Brief: The lines needed are those below that contain the word "class"; copy each one.

Data supplied:
┄┄┄┄┄┄┄┄┄┄┄┄┄┄┄┄┄┄┄┄

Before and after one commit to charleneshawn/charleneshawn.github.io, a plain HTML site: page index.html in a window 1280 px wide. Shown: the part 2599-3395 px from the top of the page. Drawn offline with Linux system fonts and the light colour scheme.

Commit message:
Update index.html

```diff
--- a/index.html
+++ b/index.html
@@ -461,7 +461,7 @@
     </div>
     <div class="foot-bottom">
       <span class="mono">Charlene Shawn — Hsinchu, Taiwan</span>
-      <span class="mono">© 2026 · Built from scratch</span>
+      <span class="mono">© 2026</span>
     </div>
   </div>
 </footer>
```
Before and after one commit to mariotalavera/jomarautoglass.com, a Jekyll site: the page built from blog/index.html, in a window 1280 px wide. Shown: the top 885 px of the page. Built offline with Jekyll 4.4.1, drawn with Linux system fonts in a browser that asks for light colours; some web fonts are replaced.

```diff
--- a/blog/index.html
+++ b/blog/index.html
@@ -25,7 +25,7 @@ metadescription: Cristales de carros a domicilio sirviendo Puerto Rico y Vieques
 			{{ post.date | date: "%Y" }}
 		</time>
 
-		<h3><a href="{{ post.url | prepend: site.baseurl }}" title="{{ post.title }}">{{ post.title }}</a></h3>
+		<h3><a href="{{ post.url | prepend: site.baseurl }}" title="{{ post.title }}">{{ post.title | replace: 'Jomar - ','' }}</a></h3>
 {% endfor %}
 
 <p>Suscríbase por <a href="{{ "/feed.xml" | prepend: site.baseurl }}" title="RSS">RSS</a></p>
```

┄┄┄┄┄┄┄┄┄┄┄┄┄┄┄┄┄┄┄┄

Output for this exercise:
     <div class="foot-bottom">
       <span class="mono">Charlene Shawn — Hsinchu, Taiwan</span>
-      <span class="mono">© 2026 · Built from scratch</span>
+      <span class="mono">© 2026</span>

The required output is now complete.